> [Exercise data]:
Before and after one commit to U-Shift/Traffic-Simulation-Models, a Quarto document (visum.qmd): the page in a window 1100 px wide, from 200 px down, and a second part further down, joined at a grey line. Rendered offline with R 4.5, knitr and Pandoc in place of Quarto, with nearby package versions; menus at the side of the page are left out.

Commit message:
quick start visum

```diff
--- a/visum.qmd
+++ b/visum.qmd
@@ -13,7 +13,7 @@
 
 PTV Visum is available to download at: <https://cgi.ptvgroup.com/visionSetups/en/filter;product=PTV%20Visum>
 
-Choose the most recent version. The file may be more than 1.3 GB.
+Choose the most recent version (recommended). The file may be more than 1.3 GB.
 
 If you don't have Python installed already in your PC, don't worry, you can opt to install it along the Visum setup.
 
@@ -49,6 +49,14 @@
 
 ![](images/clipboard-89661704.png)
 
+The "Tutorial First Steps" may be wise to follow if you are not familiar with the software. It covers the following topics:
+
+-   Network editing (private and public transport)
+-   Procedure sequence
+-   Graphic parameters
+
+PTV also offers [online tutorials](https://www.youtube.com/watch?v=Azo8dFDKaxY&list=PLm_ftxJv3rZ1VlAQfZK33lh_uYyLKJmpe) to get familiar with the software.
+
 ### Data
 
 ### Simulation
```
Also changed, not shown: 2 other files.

> [Exercise objective]: Copy task. Give back the whole listing exactly as written.

> [Solution to this problem]:
Before and after one commit to U-Shift/Traffic-Simulation-Models, a Quarto document (visum.qmd): the page in a window 1100 px wide, from 200 px down, and a second part further down, joined at a grey line. Rendered offline with R 4.5, knitr and Pandoc in place of Quarto, with nearby package versions; menus at the side of the page are left out.

Commit message:
quick start visum

```diff
--- a/visum.qmd
+++ b/visum.qmd
@@ -13,7 +13,7 @@
 
 PTV Visum is available to download at: <https://cgi.ptvgroup.com/visionSetups/en/filter;product=PTV%20Visum>
 
-Choose the most recent version. The file may be more than 1.3 GB.
+Choose the most recent version (recommended). The file may be more than 1.3 GB.
 
 If you don't have Python installed already in your PC, don't worry, you can opt to install it along the Visum setup.
 
@@ -49,6 +49,14 @@
 
 ![](images/clipboard-89661704.png)
 
+The "Tutorial First Steps" may be wise to follow if you are not familiar with the software. It covers the following topics:
+
+-   Network editing (private and public transport)
+-   Procedure sequence
+-   Graphic parameters
+
+PTV also offers [online tutorials](https://www.youtube.com/watch?v=Azo8dFDKaxY&list=PLm_ftxJv3rZ1VlAQfZK33lh_uYyLKJmpe) to get familiar with the software.
+
 ### Data
 
 ### Simulation
```
Also changed, not shown: 2 other files.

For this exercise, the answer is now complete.